The preemie with her sisters at one week old; she is now nursing on her own 50% of the time.

At just over a week old the tiny preemie pup is learning to nurse.

We taught her to suck from a bottle. She has moved from supplemental tube feedings to supplemental bottle feedings.

  Shown here at 3 weeks next to her full size littermate. She is doing very well.

Shown here at three weeks next to her full-size littermate; she is doing very well.

Puppy missing toe. Three toes.

This is her foot at three weeks old. She only has three toes, but otherwise she seems like a normal pup.

  Her paws at 4 weeks old. Her normal paw is on the right and her paw with the missing toe is on the left.

Her paws at four weeks old; her normal paw is on the right and her paw with the missing toe is on the left.

Puppy shown here at five weeks old; there were five puppies in the litter. Their weights at the 5 week mark: 815 grams, 790 grams, 897 grams, 980 grams and this preemie pup is 519 grams—still much smaller than her littermates.

Puppy shown here at 8 weeks old. She is doing well.

Puppy shown here at eight weeks old; she is doing well. She has almost reached two lbs., (half of the normal size for the breed). She was named Umbie.

Umbie at 15 weeks (almost four months) weighing only three pounds.

Umbie at 4 1/2 months old

Umbie at 4 1/2 months old

Umbie at 1 year old

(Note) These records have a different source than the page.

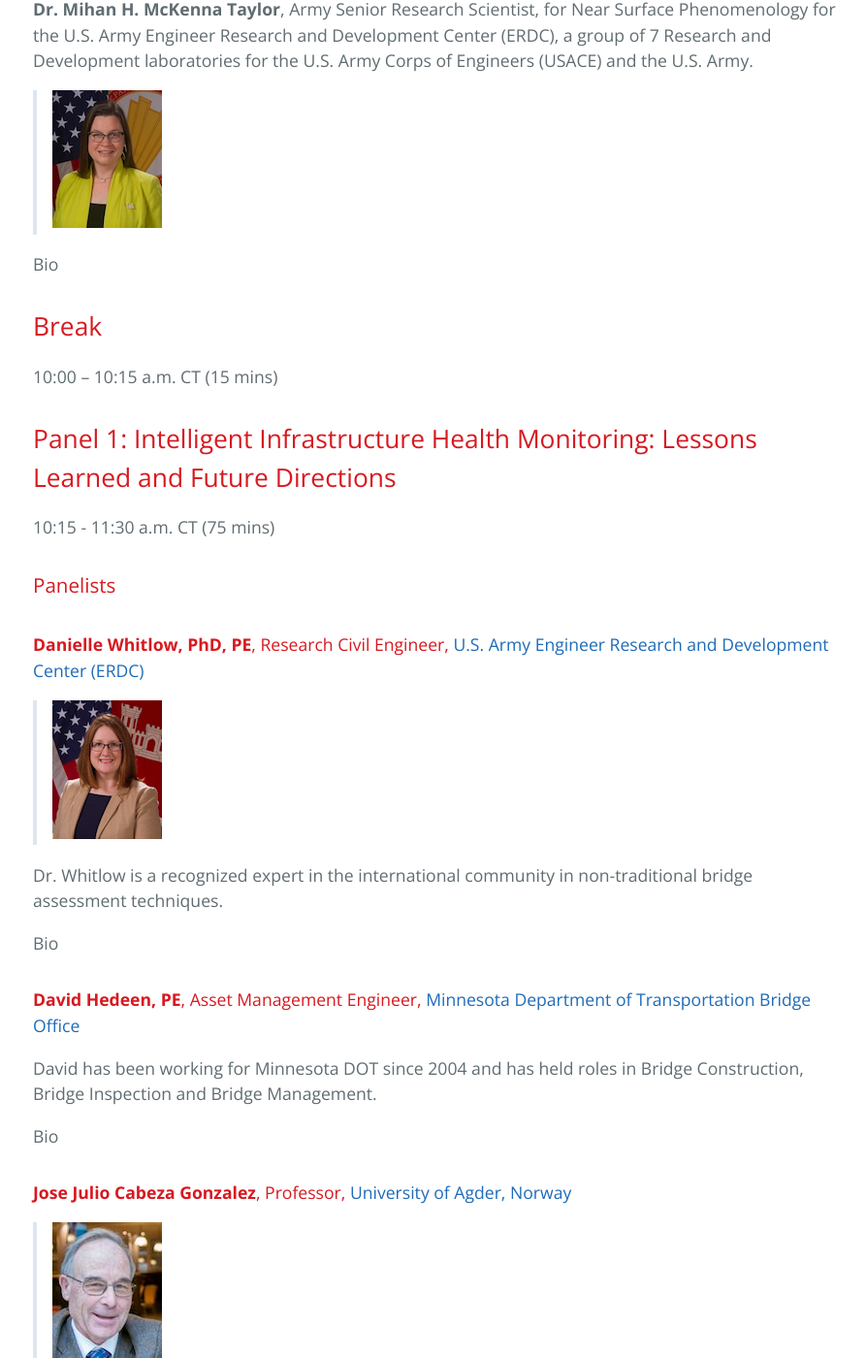
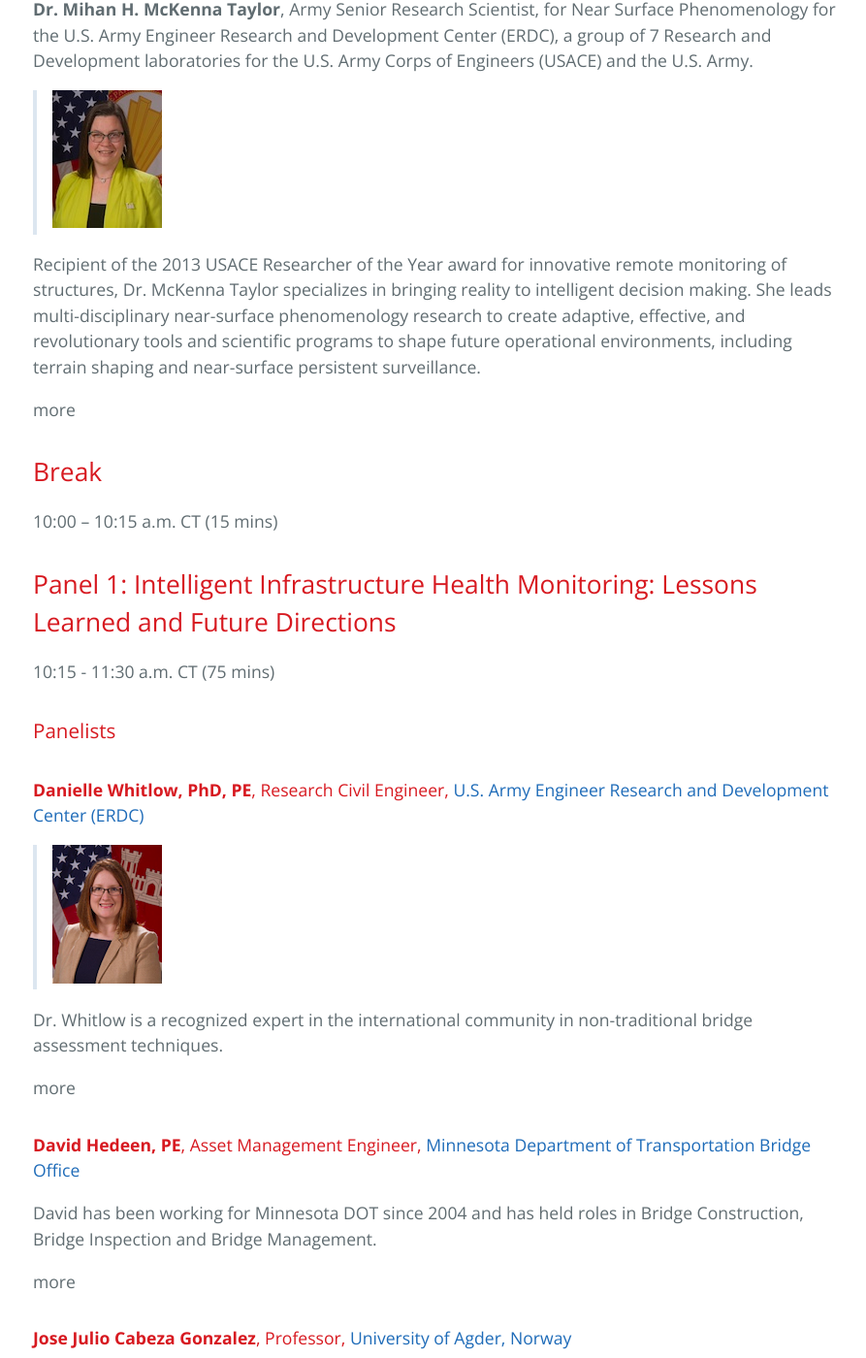
Before and after one commit to BridgingBigData/BridgingBigData.github.io, a Jekyll site: the page built from pages/bbd2023agenda.md, in a window 1280 px wide and 1400 px high, scrolled down 1231 px. Shown: the whole window at 97% size, without its empty margins (190-1083 px from the left). Built offline with Jekyll 4.4.1, drawn with Linux system fonts in a browser that asks for light colours; some of the changed text lies outside the part shown.

Commit message:
update bios

```diff
--- a/pages/bbd2023agenda.md
+++ b/pages/bbd2023agenda.md
@@ -33,10 +33,10 @@
 **Dr. Mihan H. McKenna Taylor**, Army Senior Research Scientist, for Near Surface Phenomenology for the U.S. Army Engineer Research and Development Center (ERDC), a group of 7 Research and Development laboratories for the U.S. Army Corps of Engineers (USACE) and the U.S. Army.
 > ![Dr. Mihan McKenna](https://bridgingbigdata.github.io/pages/images/mihan.jpg)
 
+Recipient of the 2013 USACE Researcher of the Year award for innovative remote monitoring of structures, Dr. McKenna Taylor specializes in bringing reality to intelligent decision making. She leads multi-disciplinary near-surface phenomenology research to create adaptive, effective, and revolutionary tools and scientific programs to shape future operational environments, including terrain shaping and near-surface persistent surveillance.
+
 <details>
-<summary>Bio</summary>
-
-Recipient of the 2013 USACE Researcher of the Year award for innovative remote monitoring of structures, Dr. McKenna Taylor specializes in bringing reality to intelligent decision making. She leads multi-disciplinary near-surface phenomenology research to create adaptive, effective, and revolutionary tools and scientific programs to shape future operational environments, including terrain shaping and near-surface persistent surveillance.
+<summary> more </summary>
 Using geophysics and geotechnical engineering to proactively manipulate and assess the near-surface interface, she executes and fosters research to meet multi-domain threat assessment and maneuver goals, through high-performance computing simulations, analytical analysis, and laboratory and field experimentation, with applications for both civil and military end-users across multiple Department of Defense (DoD), federal, intelligence and academic communities. Dr. McKenna Taylor is the Co-Chair of the National System for Geospatial Intelligence (NSG) Artificial Intelligence, Automation, Augmentation Working Group, (AAA WG) and serves as the Basic Research 6.1 Advisor for the ERDC Adaptive Protection, Maneuver, Geospatial, and Natural Sciences Research Portfolio.
 Dr. McKenna Taylor is the author of numerous journal articles, technical reports, and other publications on a wide variety of geophysical and geotechnical topics. Dr. McKenna Taylor holds a B.S. in Physics with a Chemistry minor from Georgetown University (1999) and a Ph.D. in Geophysics from Southern Methodist University (2005). She is a Certified Professional Geologist (#11410) from The American Institute of Professional Geologists (AIPG) and a Registered Professional Geologist in the state of Alaska (#661). Dr. McKenna is actively involved in the Military Sensing Symposiums (Battlefield Acoustics, Magnetic, and Seismic/Electromagnetics), as well as the American Geophysical Union and the Acoustical Society of America.
 Prior to joining ERDC in 2005, and while pursuing her Ph.D, Dr. McKenna Taylor taught Geophysics and Geology at Southern Methodist University (SMU) in Dallas, Texas (1999-2005), and conducted research in support of the Comprehensive Nuclear Test Ban Treaty. She is currently an adjunct professor in the Huffington Department of Geological Sciences at SMU and the Civil and Environmental Engineering Department of Mississippi State University.
@@ -57,7 +57,7 @@
 Dr. Whitlow is a recognized expert in the international community in non-traditional bridge assessment techniques.
 
 <details>
-<summary>Bio</summary>
+<summary>more</summary>
 
 She leverages emergent assessment techniques from other disciplines and brings them to bear on the problem of remote structural assessments, including persistent geophysical monitoring and exploitation of satellite or other overhead imagery in conjunction with knowledge of non-U.S. construction and maintenance practices.
 Her novel and unconventional approach has resulted in new tools and techniques that enhance Warfighter safety, while advancing the state- of-the-art in bridge assessment as applied to both military and civil infrastructure challenges.
@@ -71,7 +71,7 @@
 David has been working for Minnesota DOT since 2004 and has held roles in Bridge Construction, Bridge Inspection and Bridge Management.
 
 <details>
-<summary>Bio</summary>
+<summary>more</summary>
 
 David has Bachelor’s degree in Civil Engineering and a Master’s degree in Software Engineering. David is particularly enthusiastic about leveraging bridge data to aid in decision making. David has helped champion several current Minnesota DOT research efforts, including: “Develop Element Level Bridge Performance Measures and Targets”, “Understanding Driving Causes of Bridge Replacement” and “Quantifying Benefits of Bridge Maintenance”.
 
@@ -84,7 +84,7 @@
 Currently leading the innovation project Systemic Pandemic Risk Management, funded by the Research Council of Norway with participation from Stepchange AS; Kristiansand municipality; the Hospital of Southern Norway; the Centre for Integrated Emergency Management (CIEM), University of Agder; the Center for Research and Training in Disaster Medicine, Humanitarian Aid and Global Health (Italy); and the Center for Disaster Medicine and Traumatology (Sweden)
 
 <details>
-<summary>Bio</summary>
+<summary>more</summary>
 
 Diplom-Physik, 1970, University of Kiel, Germany
 Dr.rer.nat. (PhD in Natural Sciences), 1970, University of Kiel, Germany
@@ -136,7 +136,7 @@
 As the OPM Code 4 Supervisor, Computational Analysis Branch (CAB), ERDC, he conducts research to develop new computer technologies in order to solve problems for the war fighter.
 
 <details>
-<summary>Bio</summary>
+<summary>more</summary>
 
 Coming Soon!
 
@@ -148,7 +148,7 @@
 Jim is the Director of Business Development for Kinnami Software Corporation, a startup company focused on providing security, protection and availability for data in complex distributed environments.
 
 <details>
-<summary>Bio</summary>
+<summary>more</summary>
 
 He joined the company in early 2019 to help bring Kinnami’s technology to market. Kinnami is currently engaged in multiple projects with the DoD addressing data management and autonomy problems encountered at the computing edge.
 
@@ -170,7 +170,7 @@
 Leads and Manages critical application development, integration, implementation, and support processes for various programs including Positive Train Control (PTC), Energy management, Hump/Flat Yard Process Control, and Rail Yard Optimization Solutions.
 
 <details>
-<summary>Bio</summary>
+<summary>more</summary>
 
 Coming Soon!
 
```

Umbie at 1 year old

 

Story courtesy of MistyTrails (Midwoof)

 

 

Whelping: Close-to-Textbook Case

 

Although this section is based on a whelping of an English Mastiff, it also contains good general whelping information on large-breed dogs. You can find more whelping information in the links above. The links below tell the story of Sassy, an English Mastiff. Sassy has a wonderful temperament. She loves humans and adores children. An all-around mild mannered, wonderful Mastiff, Sassy, however, is not the best mother toward her puppies. She is not rejecting them; she will nurse them when a human places them on her to feed, however she will not clean the pups or pay any attention to them. It is as if they are not her puppies. This litter is getting mom’s milk with major human interaction, manually giving each and every pup what they need. In return, the pups will be super socialized and will make remarkable pets, however the work involved is astounding. It takes one dedicated breeder to keep this situation healthy. Thankfully this litter has just that. Read the links below to get the full story. The pages within include a wealth of information that everyone can appreciate and benefit from.